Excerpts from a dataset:
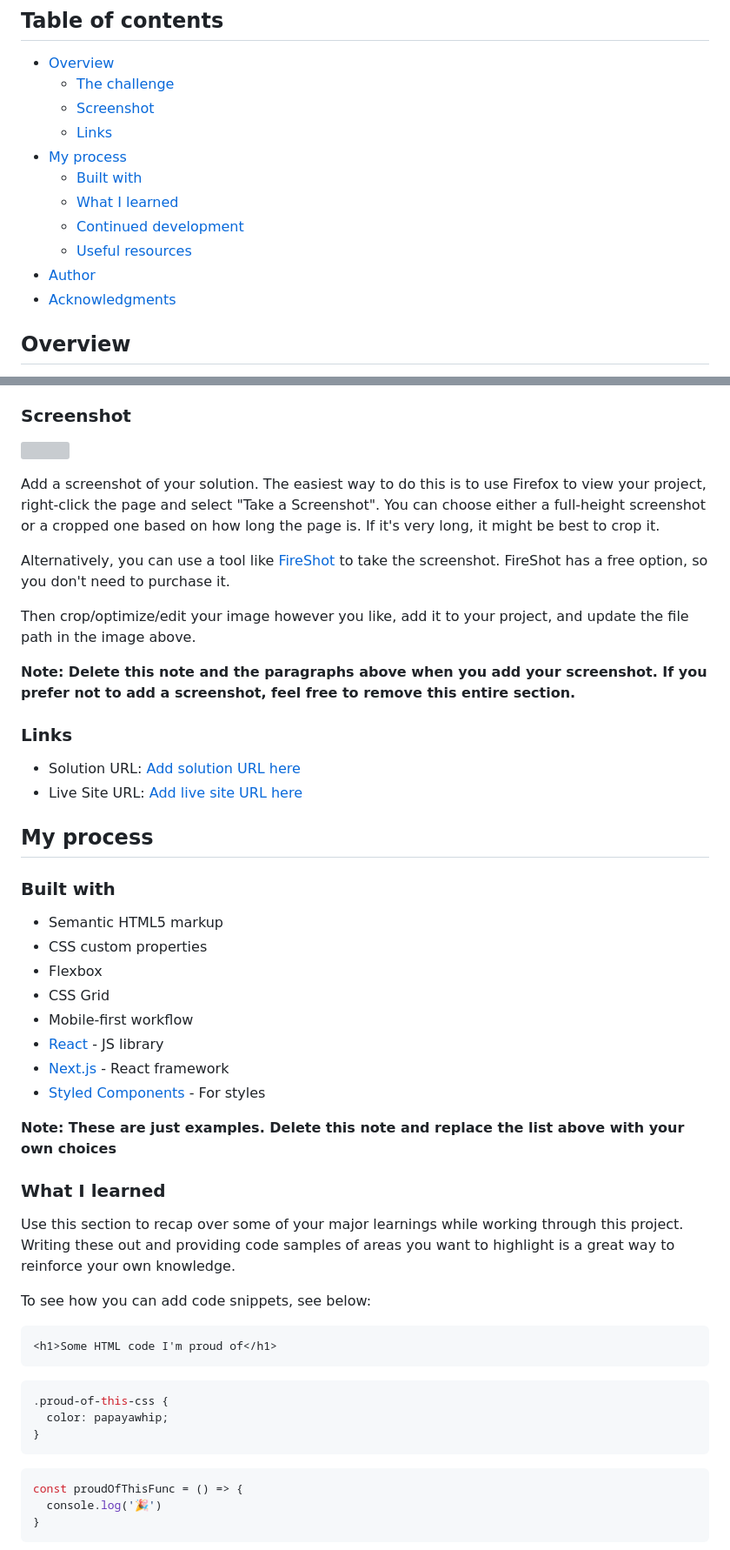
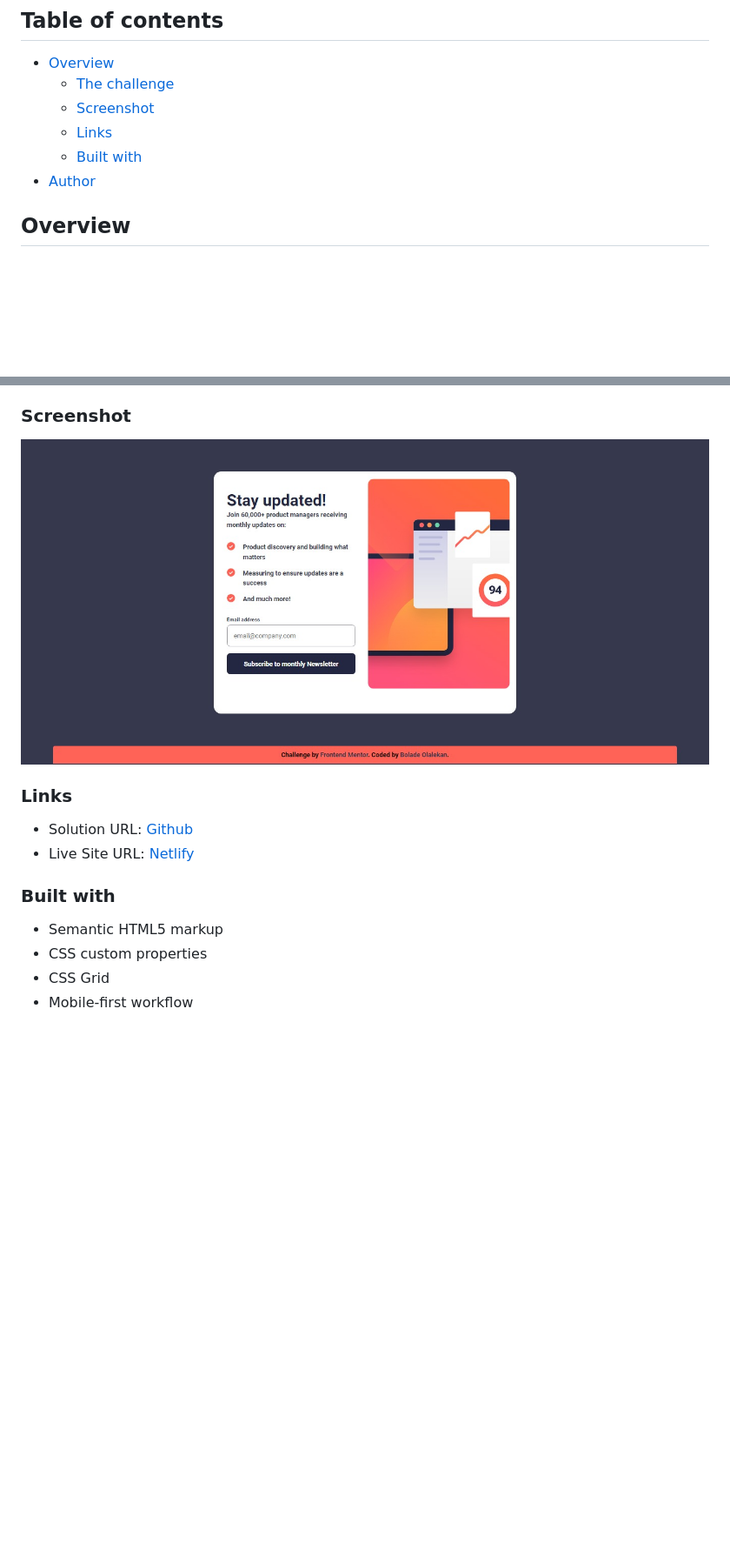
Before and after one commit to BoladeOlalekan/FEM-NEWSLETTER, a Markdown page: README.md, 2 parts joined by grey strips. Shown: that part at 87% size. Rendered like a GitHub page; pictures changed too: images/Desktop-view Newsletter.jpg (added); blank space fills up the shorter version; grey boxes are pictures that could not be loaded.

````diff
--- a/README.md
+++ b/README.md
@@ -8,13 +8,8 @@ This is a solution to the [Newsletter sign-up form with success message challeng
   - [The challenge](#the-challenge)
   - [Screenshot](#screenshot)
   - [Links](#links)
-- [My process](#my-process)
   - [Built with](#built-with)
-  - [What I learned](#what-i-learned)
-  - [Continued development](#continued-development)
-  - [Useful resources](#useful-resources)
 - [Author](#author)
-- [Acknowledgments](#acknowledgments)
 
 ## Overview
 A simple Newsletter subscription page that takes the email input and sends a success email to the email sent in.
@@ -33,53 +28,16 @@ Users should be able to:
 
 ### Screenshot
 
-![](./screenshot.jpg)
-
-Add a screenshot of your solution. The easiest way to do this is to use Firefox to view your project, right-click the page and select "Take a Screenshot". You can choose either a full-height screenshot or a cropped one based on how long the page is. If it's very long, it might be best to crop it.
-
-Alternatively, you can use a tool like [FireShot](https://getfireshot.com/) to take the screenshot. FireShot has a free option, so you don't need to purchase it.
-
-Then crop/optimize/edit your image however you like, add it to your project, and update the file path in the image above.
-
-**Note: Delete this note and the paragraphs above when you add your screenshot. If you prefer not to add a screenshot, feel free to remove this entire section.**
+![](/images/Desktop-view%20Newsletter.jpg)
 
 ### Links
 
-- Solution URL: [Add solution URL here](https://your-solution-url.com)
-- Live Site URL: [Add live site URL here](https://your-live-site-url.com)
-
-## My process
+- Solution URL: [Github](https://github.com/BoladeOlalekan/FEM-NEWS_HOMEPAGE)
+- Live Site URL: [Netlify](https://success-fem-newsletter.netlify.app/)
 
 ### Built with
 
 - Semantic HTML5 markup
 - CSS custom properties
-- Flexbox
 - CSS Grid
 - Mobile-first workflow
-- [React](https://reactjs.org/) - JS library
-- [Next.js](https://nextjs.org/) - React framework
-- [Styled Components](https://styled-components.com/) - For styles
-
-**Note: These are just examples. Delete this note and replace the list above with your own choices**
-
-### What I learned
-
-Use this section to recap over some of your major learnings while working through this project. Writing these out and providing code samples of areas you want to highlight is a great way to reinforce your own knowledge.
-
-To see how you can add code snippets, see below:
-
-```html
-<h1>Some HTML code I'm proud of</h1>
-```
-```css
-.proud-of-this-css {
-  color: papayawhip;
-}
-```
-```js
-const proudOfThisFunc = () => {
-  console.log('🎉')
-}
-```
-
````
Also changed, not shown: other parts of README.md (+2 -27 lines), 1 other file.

- PROMPT
If a line above holds the word "README", count it; then say how many such lines there are and nothing else.

- TASK RESULT
4